Momma wasn’t seen much around after that, and I don’t think that is a coincidence. Kits shouldn’t be on their own until about 7 months old, which should be October in this case.
I found a dead kit by in the parking lot by the beach house on June 23 and only one kit was spotted after that. I decided then he was the little prince of Cow Bay.
By end of July this our little prince was sitting on picnic tables being fed ice cream and pizza by park visitors.
Surviving all odds, this little fellow was strong and healthy and should have grown up in his beautiful seaside kingdom.
It was amazingly sad for me to witness parents encouraging their children to feed the fox. And here I thought every Canadian knew not to feed wildlife…sigh.
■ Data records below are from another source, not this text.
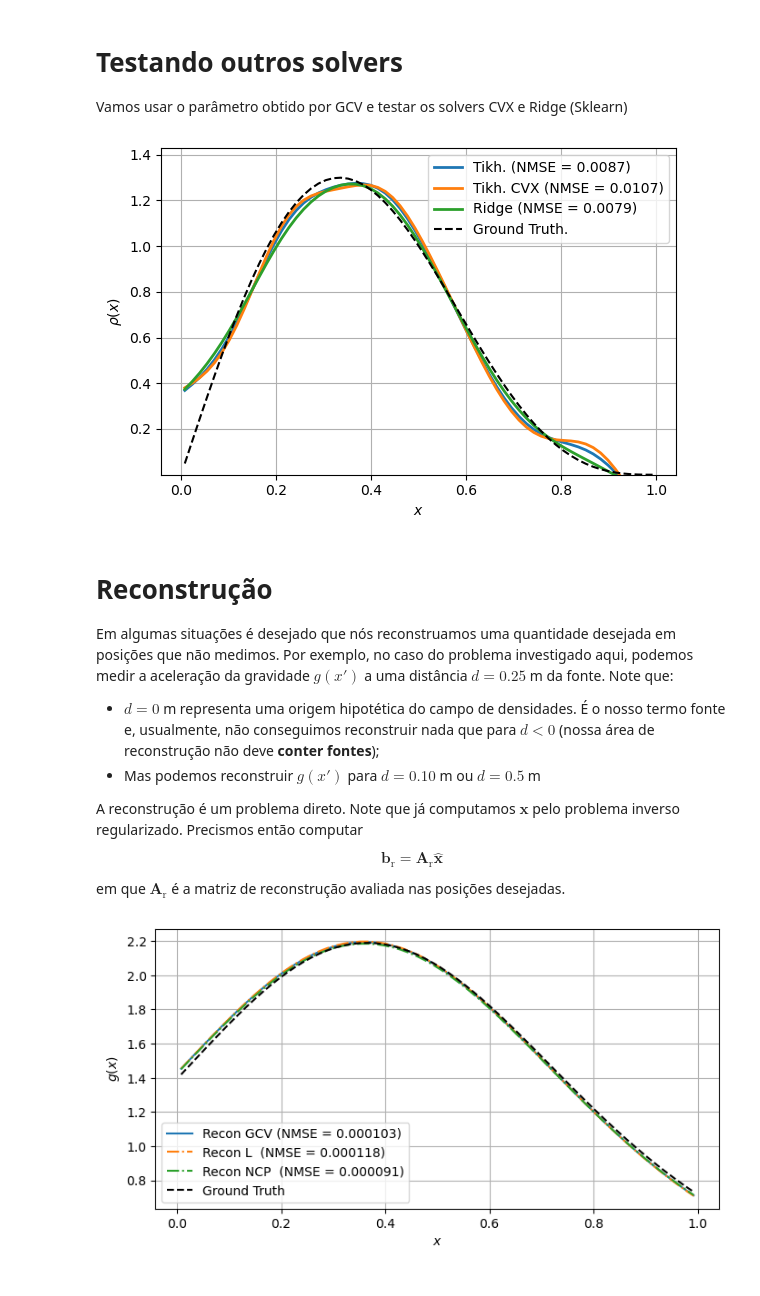
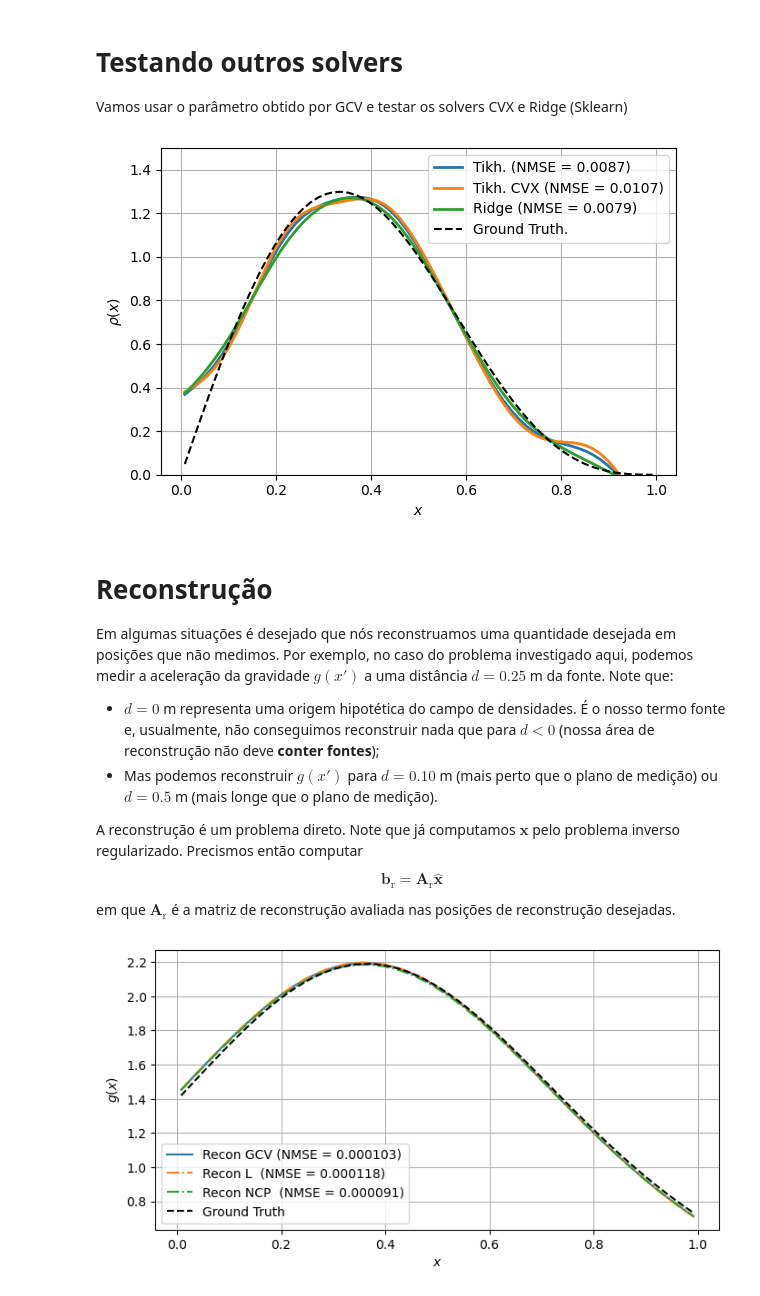
Before and after one commit to eric-brandao/inverse_problems_teach, a Jupyter notebook: 4_Parametro_de_regularizacao/A escolha do parâmetro de regularização.ipynb, the cells around one changed output. Saved outputs shown, nothing was run; the diff lists cells and outputs as text; code cells hidden in the pictures.

```diff
--- a/4_Parametro_de_regularizacao/A escolha do parâmetro de regularização.ipynb
+++ b/4_Parametro_de_regularizacao/A escolha do parâmetro de regularização.ipynb
@@ -676,40 +801,41 @@ Vamos usar o parâmetro obtido por GCV e testar os solvers CVX e Ridge (Sklearn)
 # %%
 # CVX
 x_gcv_cvx = lc.cvx_tikhonov(A, gxln, lam_gcv, l_norm = 2)
 nmse_cvx = lc.nmse(x_gcv_cvx, rhox)
 
 # Ridge
 regressor = sklearn.linear_model.Ridge(alpha=lam_gcv, fit_intercept = False, solver = 'svd')
 x_gcv_ridge = regressor.fit(A, gxln).coef_
 nmse_ridge = lc.nmse(x_gcv_ridge, rhox)
 
 plt.figure(figsize = (6,4))
 plt.plot(x, x_gcv, linewidth = 2, label = r'Tikh. (NMSE = {0:.4f})'.format(nmse_gcv))
 plt.plot(x, x_gcv_cvx, linewidth = 2, label = r'Tikh. CVX (NMSE = {0:.4f})'.format(nmse_cvx))
 plt.plot(x, x_gcv_ridge, linewidth = 2, label = r'Ridge (NMSE = {0:.4f})'.format(nmse_ridge))
 plt.plot(x, rhox, '--k', label = 'Ground Truth.')
 plt.ylim((0.5*np.amin(rhox),1.1*np.amax(rhox)));
 plt.grid()
 plt.legend()
+plt.ylim((0, 1.5))
 plt.xlabel(r'$x$')
 plt.ylabel(r'$\rho(x)$')
 plt.tight_layout()
 # %% [output]
-[figure, old version]
+[figure, new version]
 # %% [markdown]
 # Reconstrução
 
 Em algumas situações é desejado que nós reconstruamos uma quantidade desejada em posições que não medimos. Por exemplo, no caso do problema investigado aqui, podemos medir a aceleração da gravidade $g(x')$ a uma distância $d = 0.25$ m da fonte. Note que:
 
 - $d = 0$ m representa uma origem hipotética do campo de densidades. É o nosso termo fonte e, usualmente, não conseguimos reconstruir nada que para $d<0$ (nossa área de reconstrução não deve **conter fontes**);
-- Mas podemos reconstruir $g(x')$ para $d = 0.10$ m ou  $d = 0.5$ m
+- Mas podemos reconstruir $g(x')$ para $d = 0.10$ m (mais perto que o plano de medição) ou  $d = 0.5$ m (mais longe que o plano de medição).
 
 A reconstrução é um problema direto. Note que já computamos $\textbf{x}$ pelo problema inverso regularizado. Precismos então computar
 
 \begin{equation}
 \textbf{b}_{\text{r}} = \textbf{A}_{\text{r}} \hat{\textbf{x}}
 \end{equation}
-em que $\textbf{A}_{\text{r}}$ é a matriz de reconstrução avaliada nas posições desejadas.
+em que $\textbf{A}_{\text{r}}$ é a matriz de reconstrução avaliada nas posições de reconstrução desejadas.
 # %%
 # distancia desejada
 dr = 0.5
```
Also changed, not shown: parts of 27 cells of this notebook.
Fox kits need to learn to hunt on their own by 7 months of age or starve to death, so being fed by humans put his life in direct jeopardy.
Instead of thinking about the impact of human intervention on this innocent creature, the concern seemed to be primarily that he may nip someone.
A sad victim of human ignorance, now he lives in a cage at the Shubenacadie Wildlife Park.
Our little prince of Cow Bay no longer free to enjoy his beautiful seaside kingdom.
If you visit him, remember his past and see the difference.
We can learn from our mistakes,
“I write better in Cape Breton… too many people around in Ontario. Down there I meet all sorts of non-human people, but they don’t bother me, and I don’t feel I have to apologize on behalf of my species quite so often.”
– Farley Mowat